Forbidden City - Meridian Gate, Beijing
This is the south gate leading into the Forbidden City.
Be sure to by tickets here if you want to explore the palace inside the mighy walls. For there are also tickets by the Gate of Heavenly Peace, but those are just for the upper level of that gate and not for the Forbidden City itself.
This gate was only used by the emperor. Other people with buissnes here used other gates. The military for example used the west gate by the Hall of Military Prowness.

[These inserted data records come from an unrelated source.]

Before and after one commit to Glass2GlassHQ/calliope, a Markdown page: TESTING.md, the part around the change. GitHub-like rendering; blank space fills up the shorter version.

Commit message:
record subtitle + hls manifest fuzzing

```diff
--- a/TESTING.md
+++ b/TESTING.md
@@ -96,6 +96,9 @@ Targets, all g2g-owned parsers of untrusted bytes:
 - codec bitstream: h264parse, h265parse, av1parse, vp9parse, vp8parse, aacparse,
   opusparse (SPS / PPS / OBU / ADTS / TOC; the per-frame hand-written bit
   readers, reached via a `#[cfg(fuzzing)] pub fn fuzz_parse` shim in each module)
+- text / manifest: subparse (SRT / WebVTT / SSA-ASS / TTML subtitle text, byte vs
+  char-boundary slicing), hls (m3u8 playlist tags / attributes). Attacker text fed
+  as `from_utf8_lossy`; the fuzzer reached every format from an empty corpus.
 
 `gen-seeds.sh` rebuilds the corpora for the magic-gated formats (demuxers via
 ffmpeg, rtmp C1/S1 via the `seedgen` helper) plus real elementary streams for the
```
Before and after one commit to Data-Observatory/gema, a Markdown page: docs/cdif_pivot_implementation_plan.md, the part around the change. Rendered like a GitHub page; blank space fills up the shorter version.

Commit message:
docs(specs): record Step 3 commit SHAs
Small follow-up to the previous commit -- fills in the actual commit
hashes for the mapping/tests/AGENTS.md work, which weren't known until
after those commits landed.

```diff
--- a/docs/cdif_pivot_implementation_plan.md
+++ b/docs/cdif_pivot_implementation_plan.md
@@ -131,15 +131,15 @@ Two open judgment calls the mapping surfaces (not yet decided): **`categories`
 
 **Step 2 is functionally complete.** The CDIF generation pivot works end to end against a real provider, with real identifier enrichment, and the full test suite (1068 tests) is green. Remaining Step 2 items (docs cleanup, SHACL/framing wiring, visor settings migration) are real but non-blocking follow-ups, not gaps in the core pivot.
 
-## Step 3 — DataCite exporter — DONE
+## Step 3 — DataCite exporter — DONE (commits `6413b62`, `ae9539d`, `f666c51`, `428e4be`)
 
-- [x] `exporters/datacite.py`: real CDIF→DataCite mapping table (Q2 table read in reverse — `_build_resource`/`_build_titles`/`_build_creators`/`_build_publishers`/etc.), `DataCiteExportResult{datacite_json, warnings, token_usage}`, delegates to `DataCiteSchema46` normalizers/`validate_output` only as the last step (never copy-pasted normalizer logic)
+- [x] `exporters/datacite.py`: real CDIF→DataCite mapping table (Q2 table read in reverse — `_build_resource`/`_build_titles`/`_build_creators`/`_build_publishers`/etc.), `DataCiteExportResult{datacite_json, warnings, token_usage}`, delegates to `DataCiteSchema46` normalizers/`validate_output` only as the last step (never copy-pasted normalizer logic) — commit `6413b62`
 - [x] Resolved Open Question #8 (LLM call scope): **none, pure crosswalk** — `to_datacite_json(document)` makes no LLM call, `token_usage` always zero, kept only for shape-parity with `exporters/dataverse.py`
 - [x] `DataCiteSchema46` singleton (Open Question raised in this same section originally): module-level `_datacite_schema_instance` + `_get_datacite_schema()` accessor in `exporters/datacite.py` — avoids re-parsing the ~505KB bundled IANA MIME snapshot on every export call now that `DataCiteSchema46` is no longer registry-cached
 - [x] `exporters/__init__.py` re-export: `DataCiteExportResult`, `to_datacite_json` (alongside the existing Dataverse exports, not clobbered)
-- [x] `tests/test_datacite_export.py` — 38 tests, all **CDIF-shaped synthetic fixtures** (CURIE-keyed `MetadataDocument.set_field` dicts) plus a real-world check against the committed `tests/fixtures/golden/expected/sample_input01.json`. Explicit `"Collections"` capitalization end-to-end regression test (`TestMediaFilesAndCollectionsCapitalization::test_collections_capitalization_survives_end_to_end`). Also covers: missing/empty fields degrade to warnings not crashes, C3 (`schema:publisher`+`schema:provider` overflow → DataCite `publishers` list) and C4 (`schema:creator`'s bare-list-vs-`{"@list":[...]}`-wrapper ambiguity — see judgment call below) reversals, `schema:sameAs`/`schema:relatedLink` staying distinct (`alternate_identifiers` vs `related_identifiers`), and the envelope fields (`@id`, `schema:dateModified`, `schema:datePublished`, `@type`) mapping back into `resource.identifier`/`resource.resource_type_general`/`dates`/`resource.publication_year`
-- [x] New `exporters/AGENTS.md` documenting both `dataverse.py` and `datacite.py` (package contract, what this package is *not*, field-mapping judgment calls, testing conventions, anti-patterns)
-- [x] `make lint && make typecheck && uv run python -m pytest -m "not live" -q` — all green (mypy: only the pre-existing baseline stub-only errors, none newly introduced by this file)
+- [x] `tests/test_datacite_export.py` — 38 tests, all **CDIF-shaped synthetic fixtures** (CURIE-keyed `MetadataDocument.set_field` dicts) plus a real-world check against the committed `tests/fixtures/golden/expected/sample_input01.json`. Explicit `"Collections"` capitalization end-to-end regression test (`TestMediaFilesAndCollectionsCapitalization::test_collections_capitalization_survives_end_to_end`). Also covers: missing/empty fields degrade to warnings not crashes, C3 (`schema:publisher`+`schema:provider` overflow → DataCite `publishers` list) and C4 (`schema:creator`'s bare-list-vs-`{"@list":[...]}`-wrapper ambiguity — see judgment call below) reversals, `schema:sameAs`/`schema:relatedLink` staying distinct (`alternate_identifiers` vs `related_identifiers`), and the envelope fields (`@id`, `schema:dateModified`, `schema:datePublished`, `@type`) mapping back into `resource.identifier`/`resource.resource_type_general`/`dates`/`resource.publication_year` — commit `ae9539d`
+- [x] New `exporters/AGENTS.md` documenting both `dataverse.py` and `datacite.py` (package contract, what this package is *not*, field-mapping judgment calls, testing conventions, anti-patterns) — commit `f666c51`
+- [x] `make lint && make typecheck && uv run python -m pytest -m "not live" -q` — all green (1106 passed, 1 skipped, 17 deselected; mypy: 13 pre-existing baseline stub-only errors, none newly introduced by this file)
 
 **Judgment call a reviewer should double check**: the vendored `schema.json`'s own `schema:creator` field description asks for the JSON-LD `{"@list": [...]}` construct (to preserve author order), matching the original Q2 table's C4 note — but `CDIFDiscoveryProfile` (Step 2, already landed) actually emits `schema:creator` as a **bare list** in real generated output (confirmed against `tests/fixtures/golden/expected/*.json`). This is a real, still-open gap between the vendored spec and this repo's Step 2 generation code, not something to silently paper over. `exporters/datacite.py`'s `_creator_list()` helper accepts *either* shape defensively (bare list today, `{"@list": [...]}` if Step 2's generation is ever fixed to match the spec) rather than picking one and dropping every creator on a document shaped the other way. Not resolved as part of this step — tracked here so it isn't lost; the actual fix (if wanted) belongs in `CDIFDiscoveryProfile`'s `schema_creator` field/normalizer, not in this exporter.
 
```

This gate, built in 1420, marks the main entrance into the Forbidden City and where you have to pay in order gain entry into the palace complex. It's the largest gate within the complex and features five arches, the central one was formerly reserved for the Emperor alone; the exceptions were the Empress, who could enter it once on the day of her wedding, and the top three scholars of the triennial civil service examinations, who left the exams through the central arch. All other officials and servants had to use the four side arches.
Above the arches are a series of buildings. The central one is the palace of nine bays wide, with double roofs. In each side, the 13 bays-wide building, single roof, connects the two pavilions on the top. The Emperor of China reviewed his troops from this location during the Ming and Qing dynasties. Its superstructure is also called the "Five Phoenix Turrets" because it is composed of five buildings.
This is the main gate to the Forbidden City and is over 35 metres high. The Emperor had exclusive use of the central arch to enter the Forbidden City and an Empress was only allowed to use this arch once – on her wedding day.
Also, the three finalists achieving the highest awards in the national examinations were able to come through this archway after being interviewed by the Emperor.
The entrance to the Forbidden City is one of the two best known images of China - the big red wall with Mao's picture (the other is the wall, of course!). That image makes part of Tiananmen square, and it is not followed inside.
It's a strange sensation crossing that door - we feel like crossing history, like really entering a forbidden world.
The Meridian Gate is the main south entrance to the Forbidden City. This should be the starting point to see the Forbidden City. It is the tallest building in the Forbidden City with maximum 38-meters height. This "U" shape tower comes with five skirt-roof towers covered with yellow glazed titles. The five towers are called " Five Pavilion Tower". There were major emperor's ceremonies held here including the receiving of the captives of war, and issuing the official lunar calender. This was the gate used by local officials entered the Forbidden City to offer the clay cattle and decorative memorial archways, which represent spring ploughing, to the emperor, empress and empress dowager.
The Hall for the gate is used as local Art Gallery.
NEXT: Hall of Martial Valor (Wuyin Hall)
In Chinese: 午门 (Wu Men)
the Meridian gate is the actual southern entrance to the forbidden city proper, not the Tiananmen gate ok. It has five arches. The three central arches are close together; the two flanking arches are farther apart from the three central arches. The center arch was formerly reserved for the Emperor alone; the exceptions were the Empress, who could enter it once on the day of her wedding, and the top three scholars of the triennial civil service examinations, who left the exams through the central arch. All other officials and servants had to use the four side arches. Behind it is the Tiananmen Gate, the principal entrance to the imperial palace grounds.
Wumen is the southern entrance of the Forbidden City. It is the most imposing of the entrances and is the main gate to the Forbidden City. Everyone who entered the Forbidden City had to observe strict rules concerning the use of the Meridian Gate. The central arch was for the exclusive use of the emperor. Ordinary people were forbidden to enter the city.
The Meridian Gate inside the Forbidden City is a part of the world heritage site of China and one of the places i visited during my stay in Beijing.